This Sunday is Rogation Sunday, which is the last Sunday of Easter and the Sunday prior to Ascension Day. It also marks the beginning of a four day period called Rogationtide, which includes the three weekdays between Rogation Sunday and the Thursday of Ascension Day. These days of Rogationtide are to be days of fasting and prayer wherein we seek God's protection of us through the coming year. It is also a time when, historically, the parish would "beat the bounds" in procession around the parish grounds (or the village as a whole), asking God's protection and blessing upon all who dwell therein and asking for God to provide through the growth of crops and the prosperity of livestock.
The timing of this is quite appropriate as we transition away from Easter and into Ascensiontide, for it is during Easter that we primarily remember the resurrection and the presence of the resurrected Christ with us, but during Ascensiontide, we remember His return to the Father and absence while we anticipate the coming of the Holy Spirit. If we put ourselves in the shoes of the disciples, the ascension of Christ would have generated a large amount of anxiety. Christ who was with them was now not with them, and since Pentecost had not yet occurred, and the Comforter, or Holy Spirit, had not yet descended, they would have experienced the temptation for fear and doubt and the loss of that intimate presence with the divine.
As Christ prepared to ascend, therefore, He made promises to His disciples that He would never leave them nor forsake them and that the Comforter would come to help them. Starting this Sunday, then, we intentionally take time to ask God to protect us and keep us safe, for we live in a world in which fear and doubt threaten to overwhelm us and when we sometimes feel as if the intimate presence of the divine has departed us. We have been given the Holy Spirit to comfort and restore us, but the feeling of loneliness and solitude can still overwhelm us if we let it.

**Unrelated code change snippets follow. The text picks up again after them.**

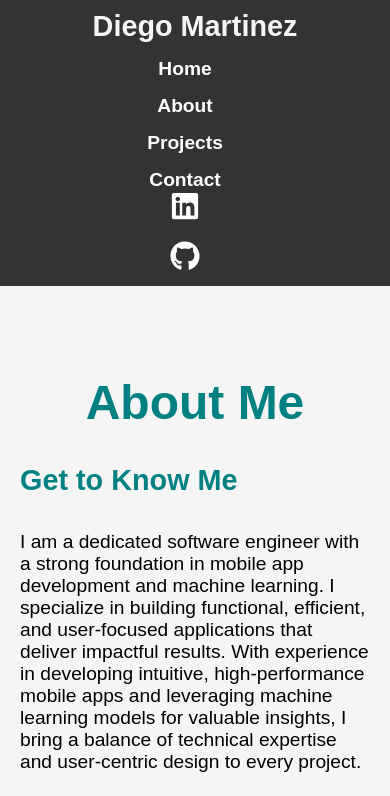
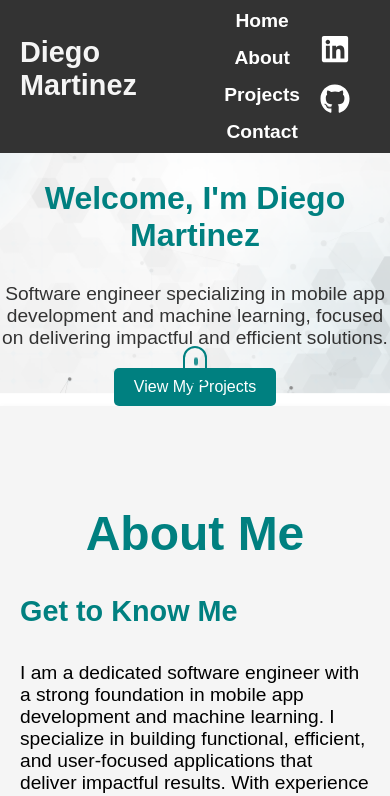
Before and after one commit to diegomtz5/portfolio, a React (Create React App) app: page / in a window 390 px wide. Shown: the top 796 px of the page. Built offline with nearby package versions, Linux system fonts and the light colour scheme; what webfontloader would draw is missing.

Commit message:
Fix deployment mobile issues

```diff
--- a/src/components/Home.css
+++ b/src/components/Home.css
@@ -316,7 +316,7 @@ body::before {
 @media (max-width: 768px) {
   /* Header Adjustments */
   .header {
-    flex-direction: column;
+    position: relative; /* Change to relative instead of fixed */
     padding: 15px 10px;
     align-items: center;
   }
@@ -340,7 +340,7 @@ body::before {
 
   /* Welcome Section Adjustments */
   .welcome-section {
-    padding: 0 20px;
+    padding: 0 ;
     min-height: auto;
     text-align: center;
   }
```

Use the beginning days of this coming week, then, to specially pray for God's protection and blessing upon you, your family, our parish, and our community for the coming year. We desire that God's blessings would fall upon us, not only for our benefit, but that a superabundance of blessing would then spill through us onto all others around us as well.
A Prayer for the Armor of God and divine protection by Lancelot Andrewes:
Give to us, O God,
and above all things, prayer.
Grant to us the power and opportunity of well-doing,
that before the day of our departure comes,
our efforts may have produced good fruit.
Allow us to behold your presence in righteousness
and be fulfilled with your glory,
for Christ’s sake.
(as published in St. Luke’s weekly email newsletter, 5/23/19)